How would our founding fathers view the cumbersome, painful, and prohibitively expensive election process?
A friend living in Australia recently asked me to explain our process of electing a President. As I thought about how to answer that, I realized that there is no way to adequately explain how we go about choosing a leader for whenever the next four years are. I often wonder how the founding fathers would view the cumbersome, lengthy, painful, and prohibitively expensive process we go through every two years or so and culminate every four years.
I wrote “every two years” instead of every four years as it has now become standard to commence one’s run for the office about two years or so prior to the actual date of the election (set by law as occurring on the Tuesday following the first Monday of November every four years which is November 8, 2016).
I watch this process commence earlier each four year cycle and am amazed that any single individual has the stamina and financial resources available to undertake two grueling years of this as well as subjecting his or her family to what can only be a form of torture that Torquemada would have envied.
So for an interminable length of time every word, action, and nuance a candidate has ever uttered, committed, thought is sought out, publicized, and critiqued microscopically. God forbid that a candidate should have participated in a prank in high school or college some fifty or sixty years ago. Or actually uttered a now politically incorrect pejorative or laughed at an off-color joke, or had marital difficulties or other foibles which plague we mere mortals. Such “offenses” in a candidate can be cause for vicious ridicule or the modern equivalent of the stocks and subsequent dismissal from candidacy.
Then of course we seem to have embraced the single issue phenomenon which isolates what a candidate may have said about or voted on for one issue that is the cause celebre of the day. What a candidate may have thought about gun control or abortion not only moves to the forefront of his or her profile, it successfully blocks out everything else the candidate may have accomplished in his or her lifetime of service. So we are often left with candidates that have successfully dodged controversy or carefully stayed on the side of the constituency they wish to please; never voting their conscience or in favor of what is for the greater good at the expense of that constituency.

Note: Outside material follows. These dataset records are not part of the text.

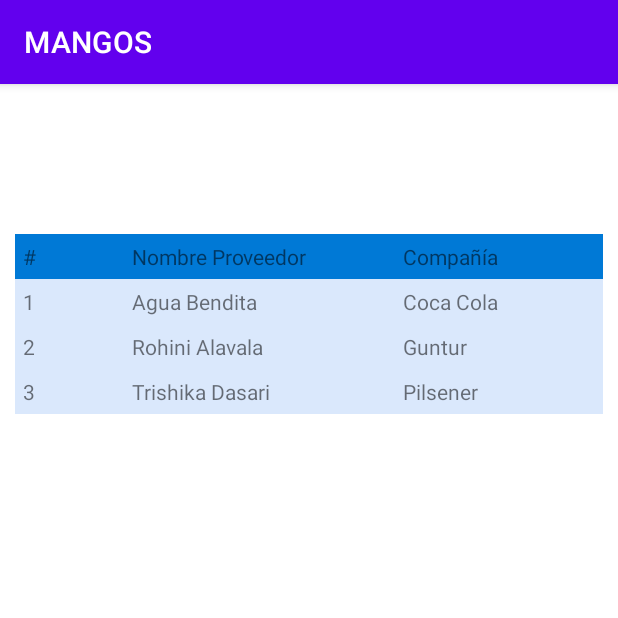
After one commit to SantiagoMoreira3C/PROJECT_MANGOS, an Android app: the ListaConDataDummy screen opened directly, with no data from a screen before it, on a phone screen of 412 x 824 dp, the top half of it. The commit adds this screen. Run offline under Robolectric (Android 15) with nearby library versions, the phone set to English and light mode, and no system bars.

Commit message:
aumento con data dummy

```diff
--- a/app/src/main/AndroidManifest.xml
+++ b/app/src/main/AndroidManifest.xml
@@ -1,5 +1,6 @@
 <?xml version="1.0" encoding="utf-8"?>
 <manifest xmlns:android="http://schemas.android.com/apk/res/android"
+    xmlns:tools="http://schemas.android.com/tools"
     package="facci.am1.mangos">
 
     <application
@@ -9,6 +10,9 @@
         android:roundIcon="@mipmap/iconmango_round"
         android:supportsRtl="true"
         android:theme="@style/Theme.MANGOS">
+        <activity
+            android:name=".ListaConDataDummy"
+            android:exported="false" />
         <activity
             android:name=".EditarConfiguracionActivity"
             android:exported="false" />
--- a/app/src/main/java/facci/am1/mangos/ListaActivity.java
+++ b/app/src/main/java/facci/am1/mangos/ListaActivity.java
@@ -5,8 +5,12 @@ import androidx.appcompat.app.AppCompatActivity;
 import android.content.Intent;
 import android.os.Bundle;
 import android.view.View;
+import android.view.ViewGroup;
+
 
 public class ListaActivity extends AppCompatActivity {
+
+
 
     @Override
     protected void onCreate(Bundle savedInstanceState) {
@@ -20,4 +24,10 @@ public class ListaActivity extends AppCompatActivity {
         startActivity(lista);
     }
 
+
+    public void MetodoMostrarproveedor(View view) {
+       Intent  mostrarproveedor = new Intent(this, ListaConDataDummy.class);
+       startActivity(mostrarproveedor);
+
+    }
 }
--- /dev/null
+++ b/app/src/main/java/facci/am1/mangos/ListaConDataDummy.java
@@ -0,0 +1,22 @@
+package facci.am1.mangos;
+
+import androidx.appcompat.app.AppCompatActivity;
+
+import android.content.Intent;
+import android.os.Bundle;
+import android.view.View;
+
+public class ListaConDataDummy extends AppCompatActivity {
+
+    @Override
+    protected void onCreate(Bundle savedInstanceState) {
+        super.onCreate(savedInstanceState);
+        setContentView(R.layout.activity_lista_con_data_dummy);
+    }
+
+    public void AtrasConfiguracioEditar(View view){
+
+        Intent atraseditar = new Intent(this, ConfiguracionActivity.class);
+        startActivity(atraseditar);
+    }
+}
--- a/app/src/main/res/layout/activity_lista.xml
+++ b/app/src/main/res/layout/activity_lista.xml
@@ -42,6 +42,7 @@
         android:layout_marginEnd="16dp"
         android:backgroundTint="@color/colorAccent"
         android:text="@string/boton_proveedor_lista"
+        android:onClick="MetodoMostrarproveedor"
         app:layout_constraintEnd_toEndOf="parent"
         app:layout_constraintHorizontal_bias="0.0"
         app:layout_constraintStart_toStartOf="parent"
--- /dev/null
+++ b/app/src/main/res/layout/activity_lista_con_data_dummy.xml
@@ -0,0 +1,76 @@
+<?xml version="1.0" encoding="utf-8"?>
+<TableLayout xmlns:android="http://schemas.android.com/apk/res/android"
+    android:layout_width="match_parent"
+    android:layout_height="match_parent"
+    android:layout_marginTop="100dp"
+    android:paddingLeft="10dp"
+    android:paddingRight="10dp" >
+    <TableRow android:background="#0079D6" android:padding="5dp">
+        <TextView
+            android:layout_width="wrap_content"
+            android:layout_height="wrap_content"
+            android:layout_weight="1"
+            android:text="#" />
+        <TextView
+            android:layout_width="wrap_content"
+            android:layout_height="wrap_content"
+            android:layout_weight="1"
+            android:text="Nombre Proveedor" />
+        <TextView
+            android:layout_width="wrap_content"
+            android:layout_height="wrap_content"
+            android:layout_weight="1"
+            android:text="Compañía" />
+    </TableRow>
+    <TableRow android:background="#DAE8FC" android:padding="5dp">
+        <TextView
+            android:layout_width="wrap_content"
+            android:layout_height="wrap_content"
+            android:layout_weight="1"
+            android:text="1" />
+        <TextView
+            android:layout_width="wrap_content"
+            android:layout_height="wrap_content"
+            android:layout_weight="1"
+            android:text="Agua Bendita" />
+        <TextView
+            android:layout_width="wrap_content"
+            android:layout_height="wrap_content"
+            android:layout_weight="1"
+            android:text="Coca Cola" />
+    </TableRow>
+    <TableRow android:background="#DAE8FC" android:padding="5dp">
+        <TextView
+            android:layout_width="wrap_content"
+            android:layout_height="wrap_content"
+            android:layout_weight="1"
+            android:text="2" />
+        <TextView
+            android:layout_width="wrap_content"
+            android:layout_height="wrap_content"
+            android:layout_weight="1"
+            android:text="Rohini Alavala" />
+        <TextView
+            android:layout_width="wrap_content"
+            android:layout_height="wrap_content"
+            android:layout_weight="1"
+            android:text="Guntur" />
+    </TableRow>
+    <TableRow android:background="#DAE8FC" android:padding="5dp">
+        <TextView
+            android:layout_width="wrap_content"
+            android:layout_height="wrap_content"
+            android:layout_weight="1"
+            android:text="3" />
+        <TextView
+            android:layout_width="wrap_content"
+            android:layout_height="wrap_content"
+            android:layout_weight="1"
+            android:text="Trishika Dasari" />
+        <TextView
+            android:layout_width="wrap_content"
+            android:layout_height="wrap_content"
+            android:layout_weight="1"
+            android:text="Pilsener" />
+    </TableRow>
+</TableLayout>
```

The office of President is one that is definitely one of the most powerful in the world and one that, properly executed, would require towering intellect, exemplary management skills, and an assertiveness that includes tact, diplomacy, humility, and forcefulness as each arising crisis (domestic and foreign) occurs. What I have wondered for the past forty years, as we have evolved into our present quagmire of election process, is why anyone with those traits would even consider subjecting themselves to the ordeal of running for elective office of any kind, let alone the office of President.

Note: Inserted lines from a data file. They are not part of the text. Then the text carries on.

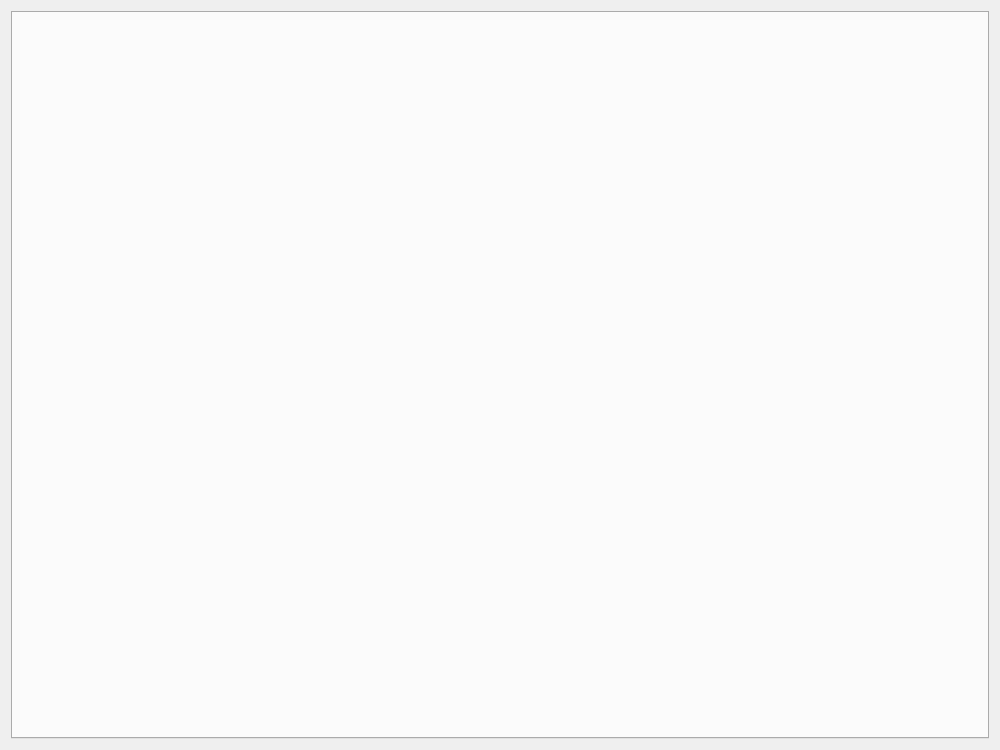
This is src/ckb/mainwindow.ui in ckb-next/ckb-next as Qt 5 draws it before an edit. The edited form follows.
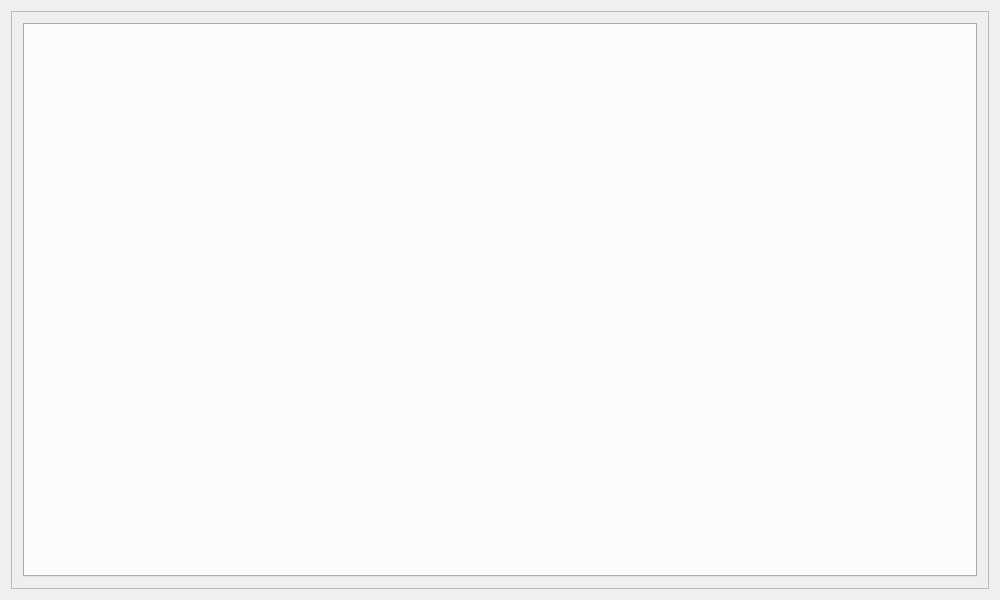
This is the edited form. Icons and pictures are not drawn.

Commit message: Added scroll bar on main window

Diff of the .ui file:
```diff
--- a/src/ckb/mainwindow.ui
+++ b/src/ckb/mainwindow.ui
@@ -7,13 +7,13 @@
     <x>0</x>
     <y>0</y>
     <width>1000</width>
-    <height>750</height>
+    <height>600</height>
    </rect>
   </property>
   <property name="minimumSize">
    <size>
     <width>1000</width>
-    <height>750</height>
+    <height>550</height>
    </size>
   </property>
   <property name="windowTitle">
@@ -29,10 +29,29 @@
   <widget class="QWidget" name="centralWidget">
    <layout class="QGridLayout" name="gridLayout">
     <item row="0" column="0">
+     <widget class="QScrollArea" name="scrollArea">
+      <property name="widgetResizable">
+       <bool>true</bool>
+      </property>
+      <widget class="QWidget" name="scrollAreaWidgetContents">
+       <property name="geometry">
+        <rect>
+         <x>0</x>
+         <y>0</y>
+         <width>980</width>
+         <height>580</height>
+        </rect>
+       </property>
+       <layout class="QGridLayout" name="gridLayout_2">
+        <item row="0" column="0">
      <widget class="QTabWidget" name="tabWidget">
       <property name="currentIndex">
        <number>-1</number>
       </property>
+         </widget>
+        </item>
+       </layout>
+      </widget>
      </widget>
     </item>
    </layout>
```
Lines whose indentation alone changed are shown as unchanged.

So we, in these United States, find ourselves with an increasingly shallow slate of candidates from whom to choose our leader. We start the process so far prior to the actual election that we become bored and insensitized to the issues and the candidates, and perhaps even disgusted by the never ending advertisements that do not inform, but only attack the character of the opponent of the candidate paying an exorbitant amount for the ads.
Because of that, as a nation, we find ourselves often either voting for the lesser of two evils, or sitting out and not voting at all because the choices we have before us either disgust or bore us. (Since the elections in 1960 we have had voter turnout in Presidential elections ranging from a high of 62.77% (1960) to a low of 49.0% (1996) according to the American Presidency Project.)

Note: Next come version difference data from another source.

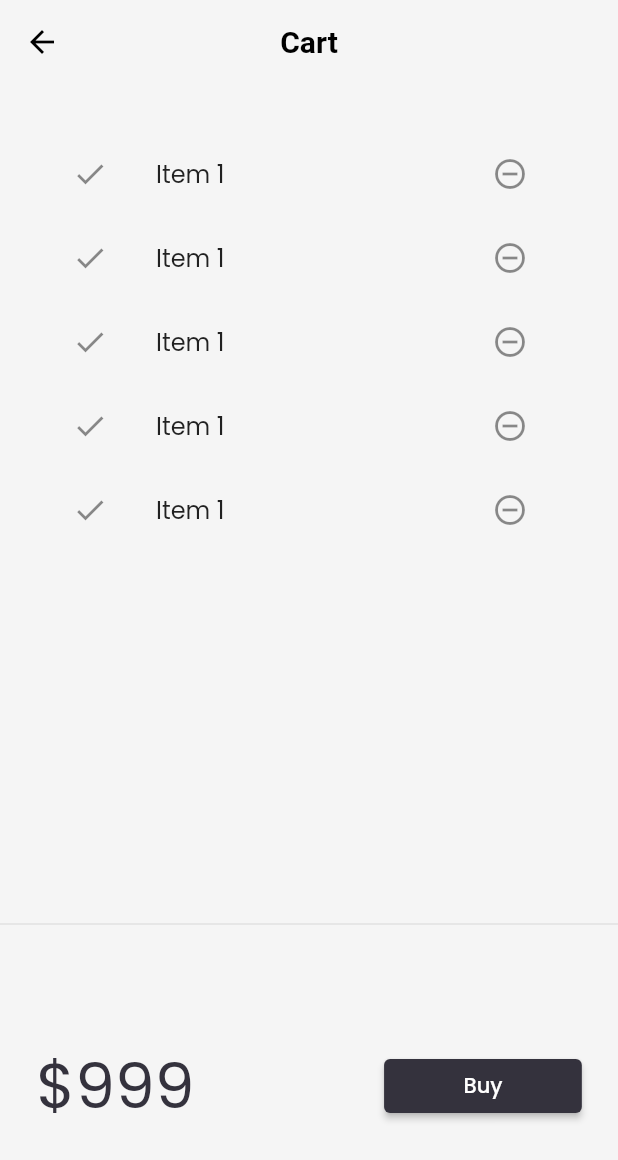
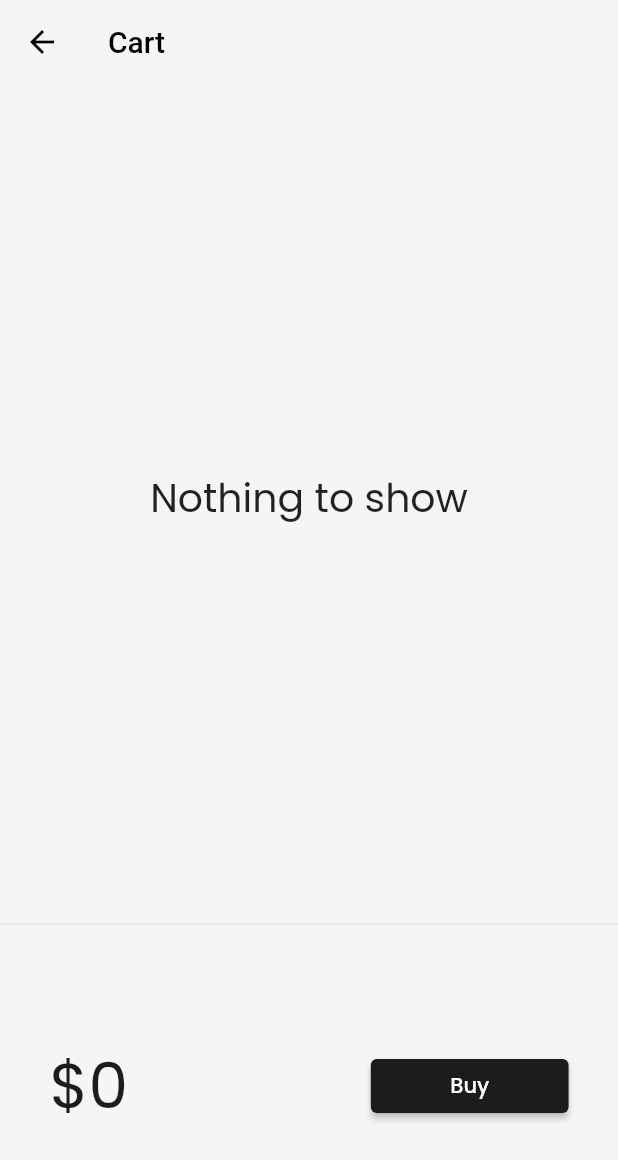
Before and after one commit to xanyl/flutter_category_app, a Flutter app: the CartPage screen opened by its route, on a phone screen of 412 x 824 dp. Shown: the top 1160 px of the screen. Run offline on Flutter 3.47's test engine with Material 2 defaults, Android fonts, the phone set to English and light mode, and no system bars; drawn by our look-alikes of velocity_x; our stand-ins replace google_fonts; missing offline and left inert: dart:ffi; network calls fail.

Commit message:
Day 15 completed

```diff
--- /dev/null
+++ b/lib/core/store.dart
@@ -0,0 +1,14 @@
+import 'package:velocity_x/velocity_x.dart';
+import 'package:flutter_application_1/models/cart.dart';
+import 'package:flutter_application_1/models/catalog.dart';
+
+class MyStore extends VxStore {
+  late CatalogModel catalog;
+  late CartModel cart;
+
+  MyStore() {
+    catalog = CatalogModel();
+    cart = CartModel();
+    cart.catalog = catalog;
+  }
+}
--- a/lib/models/cart.dart
+++ b/lib/models/cart.dart
@@ -1,6 +1,6 @@
-import 'package:flutter/cupertino.dart';
+import 'package:flutter_application_1/core/store.dart';
 import 'package:flutter_application_1/models/catalog.dart';
-import 'package:flutter_application_1/widgets/home_widgets/catalog_header.dart';
+import 'package:velocity_x/velocity_x.dart';
 
 class CartModel {
   late CatalogModel _catalog;
@@ -22,13 +22,23 @@ class CartModel {
   num get totalPrice =>
       items.fold(0, (total, current) => total + current.price);
 
-  //Add Item
-  void add(Item item) {
-    _itemIds.add(item.id);
-  }
+}
 
-  //remove Item
-  void remove(Item item) {
-    _itemIds.remove(item.id);
+class AddMutation extends VxMutation<MyStore> {
+  final Item item;
+
+  AddMutation(this.item);
+  @override
+  perform() {
+    store?.cart._itemIds.add(item.id);
   }
 }
+class RemoveMutation extends VxMutation<MyStore> {
+  final Item item;
+
+  RemoveMutation(this.item);
+  @override
+  perform() {
+    store?.cart._itemIds.remove(item.id);
+  }
+}
--- a/lib/models/catalog.dart
+++ b/lib/models/catalog.dart
@@ -1,18 +1,20 @@
-import 'dart:convert';
+// ignore_for_file: null_closures
 
 class CatalogModel {
-  static List<Item> items = [];
+ static List<Item> items = [];
 
   //get Items by ID
- Item getById(id) =>
-      items.firstWhere((element) => element.id = id, orElse: null);
+  Item getById(int id) =>
+      items.firstWhere((element) => element.id == id, orElse:null);
 
   //Get item by position
- Item getByPosition(int pos) => items[pos];
+  Item getByPosition(int pos) => items[pos];
+
+
 }
 
 class Item {
-  int id;
+  late final int id;
   final String name;
   final String desc;
   final num price;
@@ -20,7 +22,8 @@ class Item {
   final String image;
 
   Item(
-      {required this.id,
+      {
+      required this.id,
       required this.name,
       required this.desc,
       required this.price,
@@ -34,6 +37,8 @@ class Item {
       price: map["price"],
       color: map["color"],
       image: map["image"]);
+
+  get text => null;
   toMap() => {
         "id": id,
         "name": name,
--- a/lib/pages/cart_page.dart
+++ b/lib/pages/cart_page.dart
@@ -1,5 +1,6 @@
 import 'package:flutter/material.dart';
-import 'package:flutter_application_1/widgets/themes.dart';
+import 'package:flutter_application_1/core/store.dart';
+import 'package:flutter_application_1/models/cart.dart';
 import 'package:velocity_x/velocity_x.dart';
 
 class CartPage extends StatelessWidget {
@@ -9,11 +10,15 @@ class CartPage extends StatelessWidget {
       backgroundColor: context.canvasColor,
       appBar: AppBar(
         backgroundColor: Colors.transparent,
-        centerTitle: true,
-        title: "Cart".text.bold.make(),
+        title: "Cart".text.make(),
       ),
       body: Column(
-          children: [_CartList().p32().expand(), Divider(), _CartTotal()]),
+        children: [
+          _CartList().p32().expand(),
+          Divider(),
+          _CartTotal(),
+        ],
+      ),
     );
   }
 }
@@ -21,46 +26,59 @@ class CartPage extends StatelessWidget {
 class _CartTotal extends StatelessWidget {
   @override
   Widget build(BuildContext context) {
+    final CartModel _cart = (VxState.store as MyStore).cart;
     return SizedBox(
       height: 200,
       child: Row(
         mainAxisAlignment: MainAxisAlignment.spaceAround,
         children: [
-          "\$999".text.xl5.color(context.theme.accentColor).make(),
+         VxBuilder<MyStore>(
+            mutations: {RemoveMutation},
+            builder: (ctx, store, status) {
+              return "\$${_cart.totalPrice}"
+                  .text
+                  .xl5
+                  .color(context.theme.accentColor)
+                  .make();
+            },
+          ),
           30.widthBox,
           ElevatedButton(
             onPressed: () {
               ScaffoldMessenger.of(context).showSnackBar(SnackBar(
-                        content: "Buying not supported yet.".text.make()));
+                content: "Buying not supported yet.".text.make(),
+              ));
             },
             style: ButtonStyle(
                 backgroundColor:
                     MaterialStateProperty.all(context.theme.buttonColor)),
-                  child: "Buy".text.white.make())
-              .w32(context)
+            child: "Buy".text.white.make(),
+          ).w32(context)
         ],
       ),
     );
   }
 }
 
-class _CartList extends StatefulWidget {
-  @override
-  State<_CartList> createState() => _CartListState();
-}
-
-class _CartListState extends State<_CartList> {
+class _CartList extends StatelessWidget {
   @override
   Widget build(BuildContext context) {
-    return ListView.builder(
-      itemCount: 5,
+    VxState.watch(context, on: [RemoveMutation]);
+    final CartModel _cart = (VxState.store as MyStore).cart;
+    return _cart.items.isEmpty
+        ? "Nothing to show".text.xl3.makeCentered()
+        : ListView.builder(
+            itemCount: _cart.items.length,
             itemBuilder: (context, index) => ListTile(
               leading: Icon(Icons.done),
               trailing: IconButton(
-          icon: Icon(Icons.remove_circle_outline),
-          onPressed: () {},
+                icon: Icon(Icons.remove_circle_outline_outlined),
+                onPressed: () {
+                  RemoveMutation(_cart.items[index]);
+                  // setState(() {});
+                },
               ),
-        title: "Item 1".text.make(),
+              title: _cart.items[index].name.text.make(),
             ),
           );
   }
--- a/lib/pages/home_page.dart
+++ b/lib/pages/home_page.dart
@@ -1,14 +1,10 @@
-import 'dart:ffi';
-
 import 'package:flutter/cupertino.dart';
 import 'package:flutter/material.dart';
 import 'package:flutter/services.dart';
 import 'package:flutter_application_1/utils/routes.dart';
-import 'package:flutter_application_1/widgets/themes.dart';
 import '../models/catalog.dart';
 import '../widgets/home_widgets/catalog_header.dart';
 import '../widgets/home_widgets/catalog_list.dart';
-import '../widgets/themes.dart';
 import 'dart:convert';
 import 'package:velocity_x/velocity_x.dart';
 
@@ -42,7 +38,7 @@ class _HomePageState extends State<HomePage> {
   @override
   Widget build(BuildContext context) {
     return Scaffold(
-      backgroundColor: context.cardColor,
+      backgroundColor: context.canvasColor,
       floatingActionButton: FloatingActionButton(
         onPressed: () => Navigator.pushNamed(context, MyRoutes.cartRoute),
         backgroundColor: context.theme.buttonColor,
--- a/lib/widgets/themes.dart
+++ b/lib/widgets/themes.dart
@@ -51,7 +51,7 @@ class MyTheme {
   //colors
 
   static Color creamColor = Color(0xfff5f5f5);
-  static Color darkcreamColor = Color.fromARGB(255, 77, 75, 75);
-  static Color darkBluishColor = Color.fromARGB(255, 52, 50, 61);
-  static Color lightBluishColor = Color.fromARGB(255, 174, 99, 223);
+  static Color darkcreamColor = Color.fromARGB(255, 41, 39, 39);
+  static Color darkBluishColor = Color.fromARGB(255, 28, 28, 29);
+  static Color lightBluishColor = Color.fromARGB(255, 132, 60, 180);
 }
```
Also changed, not shown: lib/main.dart (+6 -1 lines), lib/pages/home_detail_page.dart (+2 -7 lines), lib/widgets/home_widgets/add_to_cart.dart (added, +33 -0 lines), lib/widgets/home_widgets/catalog_list.dart (+3 -7 lines). Lines whose indentation alone changed are shown as unchanged.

We have arrived at a state in which merit counts for little in electing our President; rather we have to choose between candidates that each have great endurance, deep pockets of financing (and the obligations that accompany the donations that fund the candidacies), and are people who have led bland, errorless lives or lives that serve only one political bent. This is not the job description we would choose for the leader of one of our industries, let alone for the leader of the free world. Sadly, even tragically, this is the state I see us in today.
That has lead us to Presidents and other leaders who lead by reading the polls first, by repaying debts incurred during a candidacy, pandering to the press, and seizing on every event, tragedy, or natural disaster as an opportunity to both increase their own profile and point out how anyone in the opposition party either did, or would have, blundered in handling the specific event whether foreign or domestic.
This is how we get to the point of electing the person who leads America and much of the free world. This is the person who is supposed to serve this country and the world and not promote himself or herself while striving to position themselves for reelection as soon as the oath of office is administered.
Sadly I see us with a system that has evolved into a process where we have increasingly mediocre or worse choices for this critical office. So the answer to my friend in Australia is “I’m not sure how our system works, but I think I am unhappy with exactly what the system has become and the product it produces”.